It’s always interesting to better understand why people buy things, what makes them decide that this product is better than this one. One of the recommendations I heard a while back was for a book with the tagline “Truth and Lies About Why We Buy”. The book, called “Buyology” and written by Martin Lindstrom, is well worth the read.
In summary, I really enjoyed the fact that the author looked at existing pre-conceptions (the warning label on cigarettes to prevent people from smoking) and, through scientific research, looked at what really happened in the brain vs. what people tell. Quite a few widely accepted ideas have to be re-considered based on the results presented in Buyology… and it should every everyone in Marketing to think twice about a new campaign.
The books description on amazon.com states following:

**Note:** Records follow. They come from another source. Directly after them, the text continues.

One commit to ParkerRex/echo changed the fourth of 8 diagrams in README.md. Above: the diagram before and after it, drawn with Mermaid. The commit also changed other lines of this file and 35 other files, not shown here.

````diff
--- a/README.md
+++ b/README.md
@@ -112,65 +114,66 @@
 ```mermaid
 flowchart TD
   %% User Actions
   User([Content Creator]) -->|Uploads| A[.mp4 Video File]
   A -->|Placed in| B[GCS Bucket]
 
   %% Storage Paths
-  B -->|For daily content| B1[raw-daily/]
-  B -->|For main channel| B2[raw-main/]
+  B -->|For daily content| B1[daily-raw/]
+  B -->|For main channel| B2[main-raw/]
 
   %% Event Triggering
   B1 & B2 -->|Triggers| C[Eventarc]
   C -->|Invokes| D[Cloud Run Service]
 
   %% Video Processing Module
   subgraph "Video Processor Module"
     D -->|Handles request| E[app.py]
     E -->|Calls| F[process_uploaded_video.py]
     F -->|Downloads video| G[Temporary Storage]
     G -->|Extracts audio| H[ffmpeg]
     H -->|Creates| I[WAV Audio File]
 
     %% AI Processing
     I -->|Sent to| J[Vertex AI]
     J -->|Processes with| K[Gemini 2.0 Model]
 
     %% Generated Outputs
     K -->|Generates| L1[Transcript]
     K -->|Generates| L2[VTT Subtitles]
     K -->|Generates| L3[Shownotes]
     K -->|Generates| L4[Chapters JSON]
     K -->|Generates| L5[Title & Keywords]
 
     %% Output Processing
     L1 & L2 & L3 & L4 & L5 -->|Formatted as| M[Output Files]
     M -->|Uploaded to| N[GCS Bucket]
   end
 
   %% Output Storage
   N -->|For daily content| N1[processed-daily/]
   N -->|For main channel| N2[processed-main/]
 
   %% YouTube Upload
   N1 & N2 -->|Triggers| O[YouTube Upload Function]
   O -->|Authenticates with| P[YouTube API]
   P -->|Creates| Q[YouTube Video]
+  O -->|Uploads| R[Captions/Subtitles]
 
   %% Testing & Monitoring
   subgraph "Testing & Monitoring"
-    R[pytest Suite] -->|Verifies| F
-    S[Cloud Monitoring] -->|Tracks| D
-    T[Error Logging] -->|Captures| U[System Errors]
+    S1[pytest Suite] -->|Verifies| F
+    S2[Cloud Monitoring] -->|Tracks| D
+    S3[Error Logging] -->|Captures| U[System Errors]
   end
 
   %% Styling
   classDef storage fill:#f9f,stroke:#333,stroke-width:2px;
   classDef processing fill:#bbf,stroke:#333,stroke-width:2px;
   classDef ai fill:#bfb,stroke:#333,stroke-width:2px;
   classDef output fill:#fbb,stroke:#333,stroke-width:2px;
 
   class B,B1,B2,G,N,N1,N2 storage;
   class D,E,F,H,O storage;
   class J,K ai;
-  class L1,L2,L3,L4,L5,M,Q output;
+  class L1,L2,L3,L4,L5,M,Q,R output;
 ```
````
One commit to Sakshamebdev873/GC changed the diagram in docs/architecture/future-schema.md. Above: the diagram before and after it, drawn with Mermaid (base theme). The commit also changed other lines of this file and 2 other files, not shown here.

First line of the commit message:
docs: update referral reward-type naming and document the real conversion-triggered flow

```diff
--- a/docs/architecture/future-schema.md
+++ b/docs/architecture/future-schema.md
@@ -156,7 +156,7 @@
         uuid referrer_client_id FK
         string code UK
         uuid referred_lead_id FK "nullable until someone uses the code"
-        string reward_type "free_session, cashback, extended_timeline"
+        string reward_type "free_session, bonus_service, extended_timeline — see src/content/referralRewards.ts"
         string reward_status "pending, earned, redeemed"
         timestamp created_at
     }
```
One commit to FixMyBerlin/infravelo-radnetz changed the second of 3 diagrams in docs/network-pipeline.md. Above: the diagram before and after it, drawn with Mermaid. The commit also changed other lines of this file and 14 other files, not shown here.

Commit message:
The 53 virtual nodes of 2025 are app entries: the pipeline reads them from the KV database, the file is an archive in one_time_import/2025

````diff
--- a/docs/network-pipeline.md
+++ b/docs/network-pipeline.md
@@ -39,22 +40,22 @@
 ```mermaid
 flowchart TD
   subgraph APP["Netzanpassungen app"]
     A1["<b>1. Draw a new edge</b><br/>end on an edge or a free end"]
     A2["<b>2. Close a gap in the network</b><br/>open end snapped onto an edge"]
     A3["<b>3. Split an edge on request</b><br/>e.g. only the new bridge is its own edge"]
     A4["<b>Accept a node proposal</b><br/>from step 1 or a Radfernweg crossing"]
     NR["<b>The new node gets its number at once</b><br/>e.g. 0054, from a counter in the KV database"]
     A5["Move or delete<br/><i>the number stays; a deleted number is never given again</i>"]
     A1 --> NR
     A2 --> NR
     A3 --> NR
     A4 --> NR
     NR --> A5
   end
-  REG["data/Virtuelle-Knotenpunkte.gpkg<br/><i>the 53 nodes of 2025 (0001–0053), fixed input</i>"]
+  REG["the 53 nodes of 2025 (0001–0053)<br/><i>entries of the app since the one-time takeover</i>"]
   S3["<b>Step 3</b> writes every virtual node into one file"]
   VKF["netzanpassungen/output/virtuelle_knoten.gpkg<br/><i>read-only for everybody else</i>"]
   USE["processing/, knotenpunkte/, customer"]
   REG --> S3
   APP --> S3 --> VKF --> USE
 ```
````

How much do we know about why we buy? What truly influences our decisions in todays message-cluttered world? An eye-grabbing advertisement, a catchy slogan, an infectious jingle? Or do our buying decisions take place below the surface, so deep within our subconscious minds, we’re barely aware of them? In BUYOLOGY, Lindstrom presents the astonishing findings from his groundbreaking, three-year, seven-million-dollar neuromarketing study, a cutting-edge experiment that peered inside the brains of 2,000 volunteers from all around the world as they encountered various ads, logos, commercials, brands, and products. His startling results shatter much of what we have long believed about what seduces our interest and drives us to buy.
In my day job in Product Management, I work very closely with the marketing teams and I am always very interested in better understanding what people go through with their buying decision, in addition to the fact that the product they are considering is great and answers a specific need they have… but what happens when there are so many different offers that fulfill the same need? How important is the brand? What makes the difference, especially when it comes to commoditized products?
Working on products dedicated for the graphics industries, I am well aware of the visual information overload that is characterizing our modern society… From memory, a NY-based research firm recently estimated that we are, on average, exposed to over 5,000 unique messages every day (anyone remember the exact source of the quote btw?). This book looks at various questions and de-facto assumptions. Some points that are analyzed are:
- how the scary health warnings on cigarettes packages are actually having the opposite effect on smokers
- why sex doesn’t sell
- the importance of other senses (smell, touch and sound), except when over-done (Nokia ring-tone anyone?)
- How strong brands stimulate similar areas in the brain as religions
This book is really a great tour in the mind of consumers and is well worth a read by everyone who works on products or services and who is in a competitive space (yes, I know, this doesn’t leave many of you excluded). Highly recommended.